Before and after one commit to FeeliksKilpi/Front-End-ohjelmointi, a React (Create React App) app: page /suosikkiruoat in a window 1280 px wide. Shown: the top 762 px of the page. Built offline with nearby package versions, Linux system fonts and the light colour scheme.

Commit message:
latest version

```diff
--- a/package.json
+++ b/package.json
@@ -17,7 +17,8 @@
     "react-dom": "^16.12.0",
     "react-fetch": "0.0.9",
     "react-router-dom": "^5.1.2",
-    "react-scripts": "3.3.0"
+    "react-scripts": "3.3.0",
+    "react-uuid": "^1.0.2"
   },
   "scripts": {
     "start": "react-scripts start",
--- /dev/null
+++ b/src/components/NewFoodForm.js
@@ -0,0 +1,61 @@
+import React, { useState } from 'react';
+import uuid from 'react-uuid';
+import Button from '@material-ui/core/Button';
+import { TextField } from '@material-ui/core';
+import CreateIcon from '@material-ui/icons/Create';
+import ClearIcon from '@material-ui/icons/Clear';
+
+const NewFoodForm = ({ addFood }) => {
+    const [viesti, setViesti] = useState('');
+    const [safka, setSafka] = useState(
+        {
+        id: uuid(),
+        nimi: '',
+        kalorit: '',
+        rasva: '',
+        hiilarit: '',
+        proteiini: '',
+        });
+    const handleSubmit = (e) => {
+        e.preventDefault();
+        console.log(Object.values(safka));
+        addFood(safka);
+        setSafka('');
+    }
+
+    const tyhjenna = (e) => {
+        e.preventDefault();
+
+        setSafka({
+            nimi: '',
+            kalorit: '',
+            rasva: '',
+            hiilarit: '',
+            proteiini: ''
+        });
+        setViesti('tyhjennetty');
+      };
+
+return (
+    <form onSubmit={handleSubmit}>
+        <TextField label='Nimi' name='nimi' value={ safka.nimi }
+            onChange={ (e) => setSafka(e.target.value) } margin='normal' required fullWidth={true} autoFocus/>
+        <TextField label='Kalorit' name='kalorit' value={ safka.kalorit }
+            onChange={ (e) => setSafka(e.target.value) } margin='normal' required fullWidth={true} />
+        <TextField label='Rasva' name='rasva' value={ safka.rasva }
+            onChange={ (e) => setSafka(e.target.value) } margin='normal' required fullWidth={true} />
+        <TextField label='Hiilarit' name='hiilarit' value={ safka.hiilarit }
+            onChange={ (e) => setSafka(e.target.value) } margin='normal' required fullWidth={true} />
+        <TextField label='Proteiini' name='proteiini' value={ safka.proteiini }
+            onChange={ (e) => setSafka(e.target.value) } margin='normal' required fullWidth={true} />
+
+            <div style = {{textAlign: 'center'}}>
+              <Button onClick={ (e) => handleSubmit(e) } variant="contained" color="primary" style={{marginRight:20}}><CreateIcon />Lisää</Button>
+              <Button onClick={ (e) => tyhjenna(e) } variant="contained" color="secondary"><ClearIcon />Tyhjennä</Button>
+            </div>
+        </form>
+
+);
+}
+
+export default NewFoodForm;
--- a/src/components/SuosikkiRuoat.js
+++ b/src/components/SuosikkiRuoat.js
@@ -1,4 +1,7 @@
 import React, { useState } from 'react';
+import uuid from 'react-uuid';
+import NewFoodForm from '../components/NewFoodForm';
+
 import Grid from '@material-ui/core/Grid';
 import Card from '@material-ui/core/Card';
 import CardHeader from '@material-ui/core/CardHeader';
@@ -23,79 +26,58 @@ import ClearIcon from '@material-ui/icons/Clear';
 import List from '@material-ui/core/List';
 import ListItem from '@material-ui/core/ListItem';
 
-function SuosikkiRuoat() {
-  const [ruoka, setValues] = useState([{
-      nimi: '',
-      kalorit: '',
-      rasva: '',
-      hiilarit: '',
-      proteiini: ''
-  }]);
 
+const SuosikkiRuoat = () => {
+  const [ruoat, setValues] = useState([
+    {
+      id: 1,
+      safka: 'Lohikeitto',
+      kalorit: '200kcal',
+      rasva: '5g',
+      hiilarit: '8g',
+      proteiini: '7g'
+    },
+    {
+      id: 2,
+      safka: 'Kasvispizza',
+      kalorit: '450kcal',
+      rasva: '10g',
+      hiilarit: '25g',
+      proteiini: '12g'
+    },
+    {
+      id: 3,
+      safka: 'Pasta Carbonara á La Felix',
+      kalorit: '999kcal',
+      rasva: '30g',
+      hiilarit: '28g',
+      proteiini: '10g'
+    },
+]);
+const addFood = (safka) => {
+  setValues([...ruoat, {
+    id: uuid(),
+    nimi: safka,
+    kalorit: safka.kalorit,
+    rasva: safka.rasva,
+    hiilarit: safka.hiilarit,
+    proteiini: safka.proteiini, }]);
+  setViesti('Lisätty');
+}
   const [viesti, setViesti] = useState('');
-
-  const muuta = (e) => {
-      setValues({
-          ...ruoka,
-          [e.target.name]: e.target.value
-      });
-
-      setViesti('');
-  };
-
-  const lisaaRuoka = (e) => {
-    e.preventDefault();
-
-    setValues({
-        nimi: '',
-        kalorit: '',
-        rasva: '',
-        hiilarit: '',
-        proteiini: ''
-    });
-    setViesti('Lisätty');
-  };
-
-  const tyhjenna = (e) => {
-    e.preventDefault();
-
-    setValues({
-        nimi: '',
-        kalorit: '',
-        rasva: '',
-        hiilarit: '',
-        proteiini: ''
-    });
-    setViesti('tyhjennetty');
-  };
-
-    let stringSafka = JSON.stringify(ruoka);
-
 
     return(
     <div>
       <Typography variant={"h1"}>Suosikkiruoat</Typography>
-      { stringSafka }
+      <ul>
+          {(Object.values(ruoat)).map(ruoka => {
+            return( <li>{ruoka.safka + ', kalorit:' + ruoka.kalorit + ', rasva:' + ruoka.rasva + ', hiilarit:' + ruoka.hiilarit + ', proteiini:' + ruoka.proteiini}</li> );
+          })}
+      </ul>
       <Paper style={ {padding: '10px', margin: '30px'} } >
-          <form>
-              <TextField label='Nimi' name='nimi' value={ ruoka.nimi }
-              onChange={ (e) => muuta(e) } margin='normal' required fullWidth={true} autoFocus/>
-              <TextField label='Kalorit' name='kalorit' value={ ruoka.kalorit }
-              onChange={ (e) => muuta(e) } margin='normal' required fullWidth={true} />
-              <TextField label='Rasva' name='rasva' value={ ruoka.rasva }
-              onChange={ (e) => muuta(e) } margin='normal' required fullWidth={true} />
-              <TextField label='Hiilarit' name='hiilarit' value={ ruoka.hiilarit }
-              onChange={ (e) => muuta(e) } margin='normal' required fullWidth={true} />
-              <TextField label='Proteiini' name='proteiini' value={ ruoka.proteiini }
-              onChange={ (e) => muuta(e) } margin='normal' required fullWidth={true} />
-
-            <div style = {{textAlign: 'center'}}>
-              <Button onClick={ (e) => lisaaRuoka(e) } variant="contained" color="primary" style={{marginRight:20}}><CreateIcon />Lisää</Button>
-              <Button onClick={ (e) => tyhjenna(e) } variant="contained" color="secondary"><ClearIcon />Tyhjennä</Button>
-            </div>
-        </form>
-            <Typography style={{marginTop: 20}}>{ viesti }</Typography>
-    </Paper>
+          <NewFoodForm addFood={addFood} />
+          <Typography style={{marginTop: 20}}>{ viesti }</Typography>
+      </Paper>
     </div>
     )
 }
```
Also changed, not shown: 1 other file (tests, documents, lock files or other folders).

________________________

ASSIGNMENT:
Across all the material above, work out how many lines hold the word "Typography", and answer with that number only.

ANSWER FOR THIS EXERCISE:
3